Maori Industry and Training Summit sets ambitious targets for workforce development
More than 160 representatives from Industry, Maoridom and Education met in Mangere last week to address the most significant challenge to New Zealand’s economic prosperity. The Maori, Industry and Training Summit debated a Maori workforce scorecard that set key objectives for 2007 and 2010. The summit achieved a commitment from industry, education providers and Maoridom to work together to address Maori under-participation in employment and key areas of training.
The government has made significant progress in addressing workplace-training needs, particularly in Industry Training and the Modern Apprenticeships program. The school experience and transition from school to employment and further training, literacy and numeracy and under-representation in decision-making are crucial areas identified at the summit. Our challenge is to ensure all New Zealanders including Maori have the opportunity to contribute by engaging in lifelong learning and developing the skills and innovation necessary for the workplace of the future.

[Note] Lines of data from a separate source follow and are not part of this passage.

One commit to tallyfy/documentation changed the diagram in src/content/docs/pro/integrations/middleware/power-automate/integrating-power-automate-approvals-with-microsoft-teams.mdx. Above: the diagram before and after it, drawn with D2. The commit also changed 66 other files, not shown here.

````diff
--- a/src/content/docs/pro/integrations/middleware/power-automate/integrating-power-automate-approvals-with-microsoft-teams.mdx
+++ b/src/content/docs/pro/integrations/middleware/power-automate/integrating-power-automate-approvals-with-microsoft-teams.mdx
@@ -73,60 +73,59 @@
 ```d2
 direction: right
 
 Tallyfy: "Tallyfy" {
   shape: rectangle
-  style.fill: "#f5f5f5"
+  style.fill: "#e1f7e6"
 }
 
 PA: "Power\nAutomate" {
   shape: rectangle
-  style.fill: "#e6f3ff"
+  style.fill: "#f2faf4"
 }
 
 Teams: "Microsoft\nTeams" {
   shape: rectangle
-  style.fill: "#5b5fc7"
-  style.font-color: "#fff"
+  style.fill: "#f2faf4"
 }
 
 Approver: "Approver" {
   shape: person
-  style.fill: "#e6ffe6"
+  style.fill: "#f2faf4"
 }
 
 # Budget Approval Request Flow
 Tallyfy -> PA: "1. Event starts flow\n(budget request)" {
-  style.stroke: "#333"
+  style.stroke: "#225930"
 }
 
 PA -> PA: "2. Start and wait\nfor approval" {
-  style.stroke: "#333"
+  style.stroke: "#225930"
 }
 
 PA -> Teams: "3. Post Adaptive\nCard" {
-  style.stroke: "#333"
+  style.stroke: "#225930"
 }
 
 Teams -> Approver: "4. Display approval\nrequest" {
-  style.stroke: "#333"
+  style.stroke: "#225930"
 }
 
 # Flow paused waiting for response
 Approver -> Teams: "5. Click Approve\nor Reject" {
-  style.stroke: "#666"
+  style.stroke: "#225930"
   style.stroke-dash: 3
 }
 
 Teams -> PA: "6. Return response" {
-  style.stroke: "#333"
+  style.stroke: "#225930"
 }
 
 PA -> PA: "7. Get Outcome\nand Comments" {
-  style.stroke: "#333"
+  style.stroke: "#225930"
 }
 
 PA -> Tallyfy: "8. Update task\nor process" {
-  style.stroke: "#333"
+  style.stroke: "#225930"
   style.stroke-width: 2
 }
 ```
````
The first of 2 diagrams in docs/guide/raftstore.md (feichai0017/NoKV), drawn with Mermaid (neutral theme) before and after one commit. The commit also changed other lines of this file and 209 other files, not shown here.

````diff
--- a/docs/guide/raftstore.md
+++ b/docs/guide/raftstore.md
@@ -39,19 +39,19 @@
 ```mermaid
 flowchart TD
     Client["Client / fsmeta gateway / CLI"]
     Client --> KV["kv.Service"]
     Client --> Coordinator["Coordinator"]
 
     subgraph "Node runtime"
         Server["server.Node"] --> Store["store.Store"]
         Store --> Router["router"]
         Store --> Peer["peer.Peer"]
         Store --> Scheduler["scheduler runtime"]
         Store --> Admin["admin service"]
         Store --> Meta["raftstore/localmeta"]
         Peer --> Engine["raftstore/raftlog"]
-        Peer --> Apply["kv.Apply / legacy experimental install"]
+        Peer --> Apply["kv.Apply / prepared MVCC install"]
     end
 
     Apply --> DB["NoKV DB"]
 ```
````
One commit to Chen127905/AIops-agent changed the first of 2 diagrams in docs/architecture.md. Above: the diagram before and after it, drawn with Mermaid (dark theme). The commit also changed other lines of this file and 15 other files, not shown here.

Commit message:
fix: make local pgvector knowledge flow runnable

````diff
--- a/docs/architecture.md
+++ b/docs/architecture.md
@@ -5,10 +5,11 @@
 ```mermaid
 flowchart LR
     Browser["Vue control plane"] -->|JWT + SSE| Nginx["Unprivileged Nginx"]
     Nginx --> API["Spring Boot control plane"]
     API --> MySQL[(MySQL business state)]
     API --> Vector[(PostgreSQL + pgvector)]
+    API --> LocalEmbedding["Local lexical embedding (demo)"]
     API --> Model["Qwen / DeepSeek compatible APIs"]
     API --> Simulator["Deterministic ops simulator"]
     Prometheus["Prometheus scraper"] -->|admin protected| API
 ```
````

The Summit highlighted the following as key issues needing urgent attention:
More than a third of Maori school leavers in 2002 left school with no qualification More than 123,000 Maori in the workforce today have no recognised qualification More than 60% of Maori in employment do not meet the minimum world literacy standard Maori are under-represented in key industry area’s Less than 2% of the nations senior managers are Maori
Many of us understand that Maori currently make up 15% of New Zealand population. Fewer people understand that 25% of New Zealanders under 14 years of age are Maori, and that almost a quarter of the work age population of New Zealand in 2021 will be Maori. If we maintained the same levels of Maori workforce skill and qualification for the next 20 years, the impact on New Zealand’s prosperity will be significant
The Mangere campus of Te Wananga o Aotearoa hosted the Summit. Chief Executive Officer Dr Rongo Wetere said that a huge effort is required to turn the negative statistics around and that he was pleased Summit participants were committed to make that happen. Keynote presenters included Shane Jones, Chairperson of Te Ohu Kaimoana, Dr James Buwalda from the Department of Labour, Jeremy Baker from Business New Zealand and Paul Trass from Carter Holt Harvey.
A copy of the summit scorecard is being circulated to the wider New Zealand business and education community and can be viewed at www.twoa.ac.nz or www.kawaultd.com.